China says it will create a "line of separation" atop Mount Everest to keep climbers from Nepal from possibly spreading COVID-19 among climbers climbing from Chinese-controlled Tibet.
21 Chinese climbers will scale the world's highest peak sometime this year to establish the dividing line, according to State-run Xinhua News Agency. However, it is unclear how the climbers will mark the line, especially at the peak, which is a small, narrow area where only a handful of climbers can spend just a few minutes at a time to enjoy the view, the report said.

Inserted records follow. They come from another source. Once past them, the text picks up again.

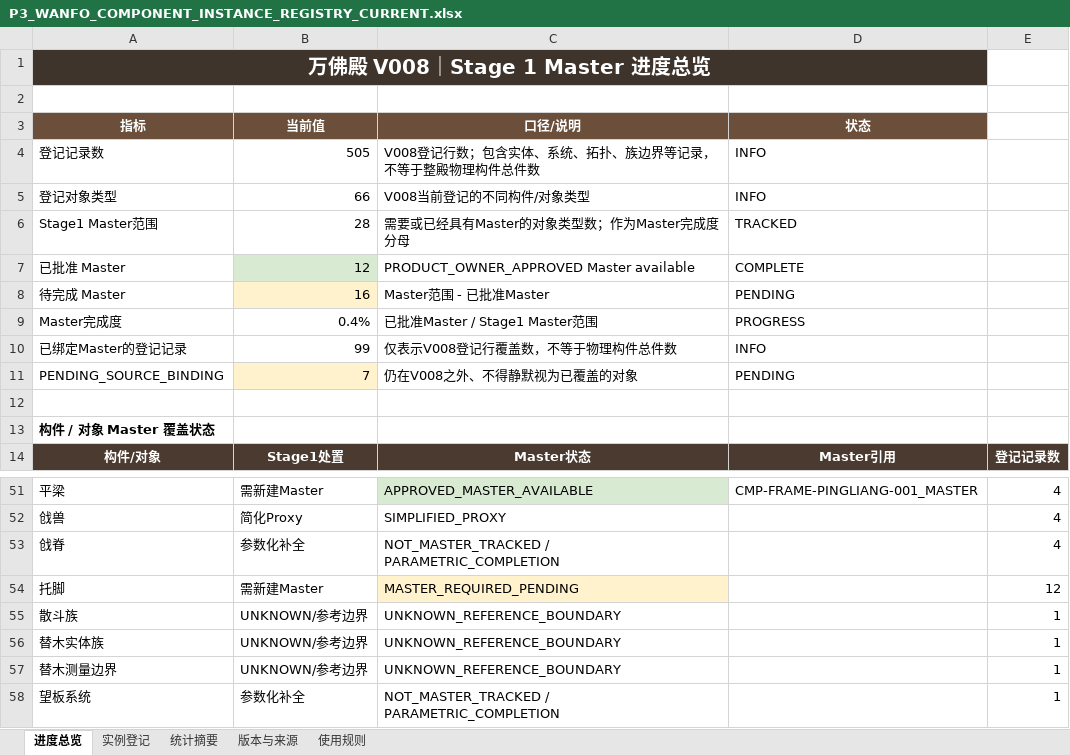
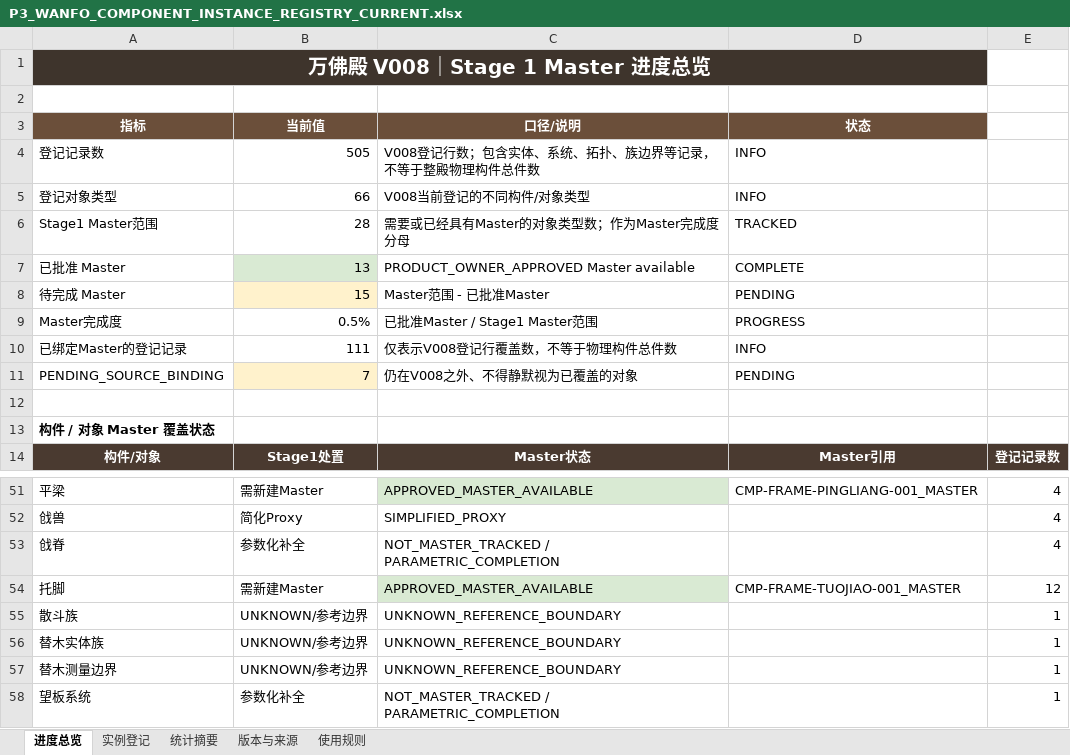
Before and after one commit to wp5rrp7b2v-droid/arch3d-reconstruction, an Excel workbook: docs/evidence/zhenguo_wanfo/derived/P3_WANFO_COMPONENT_INSTANCE_REGISTRY_CURRENT.xlsx, sheet 进度总览, drawn as a sheet; only a part is shown, gaps mark what is left out; values as stored, in another font and other column widths than the file's, no borders; the diff names each change by its address in the sheet, - before the commit and + after, or states it on an @@ line.

```diff
--- a/docs/evidence/zhenguo_wanfo/derived/P3_WANFO_COMPONENT_INSTANCE_REGISTRY_CURRENT.xlsx (sheet 进度总览)
+++ b/docs/evidence/zhenguo_wanfo/derived/P3_WANFO_COMPONENT_INSTANCE_REGISTRY_CURRENT.xlsx (sheet 进度总览)
-B7 (当前值): 12
+B7 (当前值): 13
-B8 (当前值): 16
+B8 (当前值): 15
-B9 (当前值): 0.4%
+B9 (当前值): 0.5%
-B10 (当前值): 99
+B10 (当前值): 111
-C54 (口径/说明): MASTER_REQUIRED_PENDING
+C54 (口径/说明): APPROVED_MASTER_AVAILABLE
-C54 fill: #FFF2CC
+C54 fill: #D9EAD3
-D54 (状态): (empty)
+D54 (状态): CMP-FRAME-TUOJIAO-001_MASTER
```
Also changed, not shown: sheet 实例登记, sheet 版本与来源, docs/evidence/zhenguo_wanfo/derived/P3_WANFO_COMPONENT_INSTANCE_REGISTRY_V008.xlsx, 1 other file.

Mount Everest straddles the border between China and Nepal, with the mountain's north slope on the Chinese side and the south slope on the Nepalese side. While Beijing has banned foreign climbers since the outbreak of the COVID-19 pandemic last year, the Nepalese government has begun issuing climbing permits in an effort to revitalize tourism revenue.
But Nepal is currently mired in a surge of new coronavirus infections and deaths in recent weeks, mirroring the catastrophic deadly wave in neighboring India. According to the latest government data, Nepal reported 8,777 COVID cases Sunday, 30 times higher than numbers recorded in April Reuters reported. The country has so far reported a total caseload of 394,667 cases and 3,720 deaths.